ECONOMYNEXT – Acknowledging the need to conduct thorough investigations into any alleged offence, a collective of academics, lawyers, clergymen and human rights activists requested the Chief Justice yesterday to intervene in the allegedly arbitrary detention of attorney-at-law Hejaaz Hizbullah.
“We request the Hon Chief Justice to take note of the apparent interference by law enforcement authorities in the right of an officer of the Supreme Court to practice his profession freely and make necessary interventions to ensure attorneys-at-law are able to perform their functions without fear,” the collective said in a statement.
The statement was signed by 117 individuals representing the following institutions: the Committee for Protecting Rights of Prisoners, Families of the Disappeared, the Human Rights Office, Kandy, the International Centre for Ethnic Studies, the National Fisheries Solidarity Movement, and the Right to Life Human Rights Centre.
The group also called upon the authorities to “respect Hizbullah’s due process rights, in particular to grant immediate access to his lawyers to receive instructions, provide reasons for his arrest as well as evidence that the arrest is not arbitrary and produce him before a magistrate immediately.”
Hizbullah was arrested by the Criminal Investigations Department (CID) on April 14 under provisions in the Prevention of Terrorism Act (PTA). According to a habeas corpus application filed by his father Naina Hizbullah on April 17, five persons posing as Health Ministry officials had entered the lawyer’s residence and interrogated him in handcuffs. They had then demanded access to two case files he had worked on – a decade prior, according to some media reports – and, having recorded a statement, took him into CID custody.
Police spokesman SSP Jaliya Senaratne subsequently told reporters that the senior lawyer was arrested in connection with last year’s Easter Sunday bombings

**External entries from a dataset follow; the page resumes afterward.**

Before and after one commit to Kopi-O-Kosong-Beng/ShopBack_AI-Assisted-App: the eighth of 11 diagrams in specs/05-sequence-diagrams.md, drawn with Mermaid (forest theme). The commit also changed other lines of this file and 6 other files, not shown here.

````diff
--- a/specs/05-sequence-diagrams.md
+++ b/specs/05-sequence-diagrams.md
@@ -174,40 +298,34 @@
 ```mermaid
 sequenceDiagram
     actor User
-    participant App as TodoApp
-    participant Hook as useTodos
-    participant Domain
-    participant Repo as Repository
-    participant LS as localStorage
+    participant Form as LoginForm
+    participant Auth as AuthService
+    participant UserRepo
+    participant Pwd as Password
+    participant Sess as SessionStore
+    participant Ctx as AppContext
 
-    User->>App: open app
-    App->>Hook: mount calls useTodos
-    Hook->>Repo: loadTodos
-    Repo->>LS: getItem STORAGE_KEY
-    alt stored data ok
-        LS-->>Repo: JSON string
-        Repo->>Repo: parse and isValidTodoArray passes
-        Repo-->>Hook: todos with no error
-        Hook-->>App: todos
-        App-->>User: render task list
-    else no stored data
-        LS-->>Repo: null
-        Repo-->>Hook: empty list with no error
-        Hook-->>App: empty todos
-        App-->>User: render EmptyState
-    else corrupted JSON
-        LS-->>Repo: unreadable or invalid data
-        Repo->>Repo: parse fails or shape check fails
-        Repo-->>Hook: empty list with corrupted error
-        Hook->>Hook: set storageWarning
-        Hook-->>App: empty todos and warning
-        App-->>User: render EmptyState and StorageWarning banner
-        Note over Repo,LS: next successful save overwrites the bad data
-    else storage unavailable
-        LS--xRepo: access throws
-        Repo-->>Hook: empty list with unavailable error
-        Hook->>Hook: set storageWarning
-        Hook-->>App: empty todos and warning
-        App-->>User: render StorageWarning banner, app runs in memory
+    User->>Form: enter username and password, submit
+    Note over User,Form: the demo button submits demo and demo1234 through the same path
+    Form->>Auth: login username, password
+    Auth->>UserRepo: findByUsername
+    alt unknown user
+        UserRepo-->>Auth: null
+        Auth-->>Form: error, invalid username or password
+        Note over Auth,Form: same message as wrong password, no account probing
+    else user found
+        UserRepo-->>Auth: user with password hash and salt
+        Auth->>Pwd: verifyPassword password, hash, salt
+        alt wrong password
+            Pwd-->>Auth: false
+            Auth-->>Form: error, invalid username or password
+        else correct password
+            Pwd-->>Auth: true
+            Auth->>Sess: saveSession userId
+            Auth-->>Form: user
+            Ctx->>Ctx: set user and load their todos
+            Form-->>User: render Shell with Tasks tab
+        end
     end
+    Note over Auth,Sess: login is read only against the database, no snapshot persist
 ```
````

The citizen collective in their statement claimed that, to date, Hizbullah has not been informed of the reason for the arrest nor has he been granted access to his lawyers except in restricted circumstances for about fifteen minutes and in the presence of a CID officer.
The International Commission of Jurists (ICJ) on April 21 called upon the Sri Lankan authorities to respect human rights in the conduct of their investigation of the April 2019 bombings, including ensuring that investigations into the alleged involvement of Hizbullah are conducted in accordance with due process and fair trial guarantees under international law.

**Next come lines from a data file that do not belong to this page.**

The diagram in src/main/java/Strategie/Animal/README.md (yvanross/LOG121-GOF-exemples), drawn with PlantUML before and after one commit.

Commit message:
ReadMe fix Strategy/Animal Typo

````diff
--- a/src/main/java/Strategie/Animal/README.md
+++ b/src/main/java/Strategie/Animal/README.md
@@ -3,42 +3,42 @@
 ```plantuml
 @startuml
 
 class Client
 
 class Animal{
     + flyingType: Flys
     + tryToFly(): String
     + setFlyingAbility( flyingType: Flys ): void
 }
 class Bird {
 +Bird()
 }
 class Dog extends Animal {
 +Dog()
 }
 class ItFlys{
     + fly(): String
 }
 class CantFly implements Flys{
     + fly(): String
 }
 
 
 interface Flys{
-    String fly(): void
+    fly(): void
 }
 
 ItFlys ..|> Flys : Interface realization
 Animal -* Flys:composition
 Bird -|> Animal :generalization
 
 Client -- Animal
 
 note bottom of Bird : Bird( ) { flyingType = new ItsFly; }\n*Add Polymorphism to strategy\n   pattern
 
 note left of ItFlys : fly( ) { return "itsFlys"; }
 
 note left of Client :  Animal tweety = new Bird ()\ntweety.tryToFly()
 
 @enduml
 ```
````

Specifically, the ICJ said, the authorities must specify the charges against him, grant him full and immediate access to a lawyer, and investigate the circumstances of his arrest for potential rights violations.

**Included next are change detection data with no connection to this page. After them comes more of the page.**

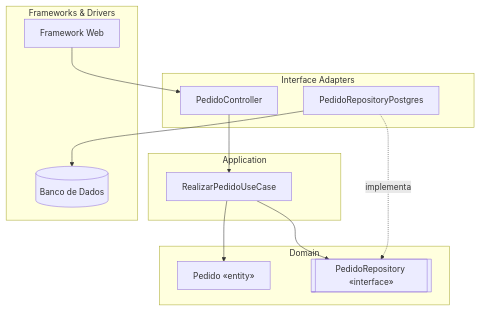
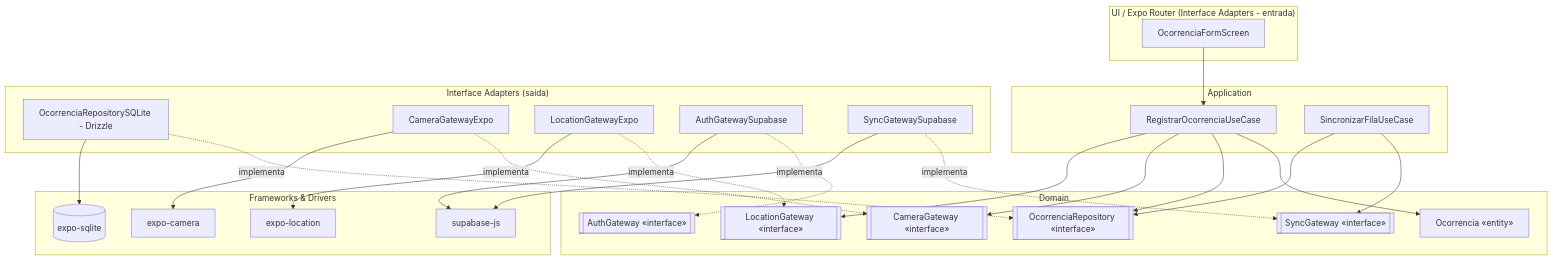
Before and after one commit to JpCobraC/SindiFlow: the tenth of 10 diagrams in agent_tools/SKILL.md, drawn with Mermaid. The commit also changed other lines of this file and 1 other file, not shown here.

````diff
--- a/agent_tools/SKILL.md
+++ b/agent_tools/SKILL.md
@@ -336,25 +418,51 @@
 ```mermaid
 flowchart TB
-    subgraph Adapters["Interface Adapters"]
-        Controller[PedidoController]
-        RepoImpl[PedidoRepositoryPostgres]
+    subgraph UI["UI / Expo Router (Interface Adapters - entrada)"]
+        Screen[OcorrenciaFormScreen]
     end
     subgraph Application["Application"]
-        UseCase[RealizarPedidoUseCase]
+        UseCase[RegistrarOcorrenciaUseCase]
+        SyncUseCase[SincronizarFilaUseCase]
     end
     subgraph Domain["Domain"]
-        Entity[Pedido «entity»]
-        RepoPort[[PedidoRepository «interface»]]
+        Entity[Ocorrencia «entity»]
+        RepoPort[[OcorrenciaRepository «interface»]]
+        CamPort[[CameraGateway «interface»]]
+        LocPort[[LocationGateway «interface»]]
+        AuthPort[[AuthGateway «interface»]]
+        SyncPort[[SyncGateway «interface»]]
+    end
+    subgraph Adapters["Interface Adapters (saída)"]
+        RepoImpl[OcorrenciaRepositorySQLite - Drizzle]
+        CamImpl[CameraGatewayExpo]
+        LocImpl[LocationGatewayExpo]
+        AuthImpl[AuthGatewaySupabase]
+        SyncImpl[SyncGatewaySupabase]
     end
     subgraph Infra["Frameworks & Drivers"]
-        DB[(Banco de Dados)]
-        Web[Framework Web]
+        SQLite[(expo-sqlite)]
+        ExpoCam[expo-camera]
+        ExpoLoc[expo-location]
+        SupabaseClient[supabase-js]
     end
 
-    Web --> Controller
-    Controller --> UseCase
+    Screen --> UseCase
     UseCase --> Entity
     UseCase --> RepoPort
+    UseCase --> CamPort
+    UseCase --> LocPort
+    SyncUseCase --> SyncPort
+    SyncUseCase --> RepoPort
+
     RepoImpl -.implementa.-> RepoPort
-    RepoImpl --> DB
+    CamImpl -.implementa.-> CamPort
+    LocImpl -.implementa.-> LocPort
+    AuthImpl -.implementa.-> AuthPort
+    SyncImpl -.implementa.-> SyncPort
+
+    RepoImpl --> SQLite
+    CamImpl --> ExpoCam
+    LocImpl --> ExpoLoc
+    AuthImpl --> SupabaseClient
+    SyncImpl --> SupabaseClient
 ```
````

“No one questions the Government’s need and obligation to investigate the horrendous Easter Sunday attacks, but these investigations must be conducted in a way that is consistent with international law and the Sri Lankan Constitution,” ICJ Asia-Pacific Director Frederick Rawski said.
“Not serving Hizbullah a remand order as required by law and denying him full and confidential access to legal counsel is unacceptable and in violation of international standards on the right to liberty,” he added.
The ICJ’s call was echoed by the citizen activist collective.
“While acknowledging the need to conduct thorough investigations into any alleged offence, in this instance, prima facie it appears that the detainee has been denied due process rights.
“The fact that Mr Hizbullah has not been allowed to meet his lawyers without the presence of CID officers despite a written request submitted on April 15 is cause for grave concern as the right to legal representation is an important element of the right to due process, to which every person is entitled according to Article 13 of the Constitution of Sri Lanka. Unimpeded access to legal counsel is also a statutorily guaranteed right to any person arrested in Sri Lanka.”
The signatories were particularly troubled by the CID officers’ allegedly demanding access to the lawyer’s case files which they said is a severe impingement of attorney-client privilege, as well as of Hizbullah’s right to practice his profession freely.
“Such blatant disregard of the due process rights of an officer of the Supreme Court of Sri Lanka and what appears to be his right to practice his profession freely, have a chilling effect on all legal professionals in Sri Lanka, as it creates fear they will be penalized for meeting with persons who are alleged to have committed offences as part of performing their duties as attorneys- at- law,” the statement said. (Colombo/Apr23/2020)